Dr. Monzer Kahf, a prominent Muslim economist and counselor, answers: Pricing commodities and services is left to the seller and buyer to agree on. There are market conditions that make one of them more or less powerful, and there are certain services and sometimes goods that may be monopolized by individuals and by government. Monopolies always call for government intervention, to either break it or determine prices at non-exploitative levels. This is the Shari’ah position on monopolies.

Governments’ monopolies may very often be exploitative. They are often considered a source of public revenues. They are in fact bad sources of revenues because they are often unjust and discriminatory. Both private and government monopolies usually hold onto obsolete technologies and contribute little to development and research.
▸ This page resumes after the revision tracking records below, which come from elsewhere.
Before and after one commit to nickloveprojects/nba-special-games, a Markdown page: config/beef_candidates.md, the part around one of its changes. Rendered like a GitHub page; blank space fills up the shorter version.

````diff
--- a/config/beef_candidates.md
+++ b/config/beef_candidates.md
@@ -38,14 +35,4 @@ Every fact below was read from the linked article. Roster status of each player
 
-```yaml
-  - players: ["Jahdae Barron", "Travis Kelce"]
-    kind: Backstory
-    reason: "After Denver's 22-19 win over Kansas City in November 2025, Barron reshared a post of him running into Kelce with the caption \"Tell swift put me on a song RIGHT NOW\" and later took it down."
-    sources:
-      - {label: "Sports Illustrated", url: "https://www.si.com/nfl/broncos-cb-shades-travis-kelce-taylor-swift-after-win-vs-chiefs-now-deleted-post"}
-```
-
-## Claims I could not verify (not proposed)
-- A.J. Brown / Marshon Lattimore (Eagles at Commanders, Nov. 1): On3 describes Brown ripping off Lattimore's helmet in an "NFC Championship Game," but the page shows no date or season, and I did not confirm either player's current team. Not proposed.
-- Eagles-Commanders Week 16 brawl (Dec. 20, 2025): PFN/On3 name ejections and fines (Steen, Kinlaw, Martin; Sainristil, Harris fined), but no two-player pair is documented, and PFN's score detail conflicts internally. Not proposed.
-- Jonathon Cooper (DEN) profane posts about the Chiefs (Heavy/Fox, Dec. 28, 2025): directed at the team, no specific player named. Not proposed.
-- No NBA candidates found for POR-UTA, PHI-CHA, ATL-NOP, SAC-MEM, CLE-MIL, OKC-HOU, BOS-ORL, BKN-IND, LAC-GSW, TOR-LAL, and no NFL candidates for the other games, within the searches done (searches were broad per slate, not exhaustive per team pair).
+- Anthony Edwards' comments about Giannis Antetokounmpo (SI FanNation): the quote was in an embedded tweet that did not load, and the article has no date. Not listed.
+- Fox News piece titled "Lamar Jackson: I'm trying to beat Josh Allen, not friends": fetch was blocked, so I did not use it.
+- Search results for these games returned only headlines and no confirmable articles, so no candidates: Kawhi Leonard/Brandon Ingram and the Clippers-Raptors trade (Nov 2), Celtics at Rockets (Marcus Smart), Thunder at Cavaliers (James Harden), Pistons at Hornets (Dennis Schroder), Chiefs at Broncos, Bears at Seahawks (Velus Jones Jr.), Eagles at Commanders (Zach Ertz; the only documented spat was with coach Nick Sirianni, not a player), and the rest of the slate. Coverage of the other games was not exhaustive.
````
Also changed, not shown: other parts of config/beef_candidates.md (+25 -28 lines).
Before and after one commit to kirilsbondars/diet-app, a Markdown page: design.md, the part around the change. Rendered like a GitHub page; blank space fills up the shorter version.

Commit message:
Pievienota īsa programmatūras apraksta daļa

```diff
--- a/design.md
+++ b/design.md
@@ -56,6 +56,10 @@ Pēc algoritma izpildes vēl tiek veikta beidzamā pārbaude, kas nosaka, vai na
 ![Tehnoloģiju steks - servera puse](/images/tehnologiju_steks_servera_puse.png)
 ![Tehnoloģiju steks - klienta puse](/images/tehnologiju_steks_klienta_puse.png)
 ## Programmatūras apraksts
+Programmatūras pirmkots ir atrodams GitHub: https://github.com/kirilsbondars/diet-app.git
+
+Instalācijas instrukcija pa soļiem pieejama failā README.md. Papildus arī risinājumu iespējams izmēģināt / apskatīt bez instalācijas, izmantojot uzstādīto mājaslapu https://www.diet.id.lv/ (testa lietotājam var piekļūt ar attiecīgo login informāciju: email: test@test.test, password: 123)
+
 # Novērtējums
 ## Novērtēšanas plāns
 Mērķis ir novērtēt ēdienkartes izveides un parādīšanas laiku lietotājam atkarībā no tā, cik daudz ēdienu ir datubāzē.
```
Price discrimination between classes of customers is very common. You may notice that in Disney land and in Sea World, even popcorn price are triple their prices outside. Price discrimination of essential goods is very bad unless it is done to give concessions to the poor. In fact the Shari’ah prohibits any price discrimination that charges the poor anything above what other customers are charged. Price discrimination in non-essential goods and services is left to be determined by the public interest of the country and whenever it serves the public interest it is permissible. In California, for instance, there are different prices in several entertainment parks between Californians and non-Californians, and there are such price discrimination in Morocco, France, Egypt, Briton to mention only a few that I know. What is unfortunate is that Muslims are divided in many countries, and this results in considering Muslims from other countries as foreigners and treated like other foreigners!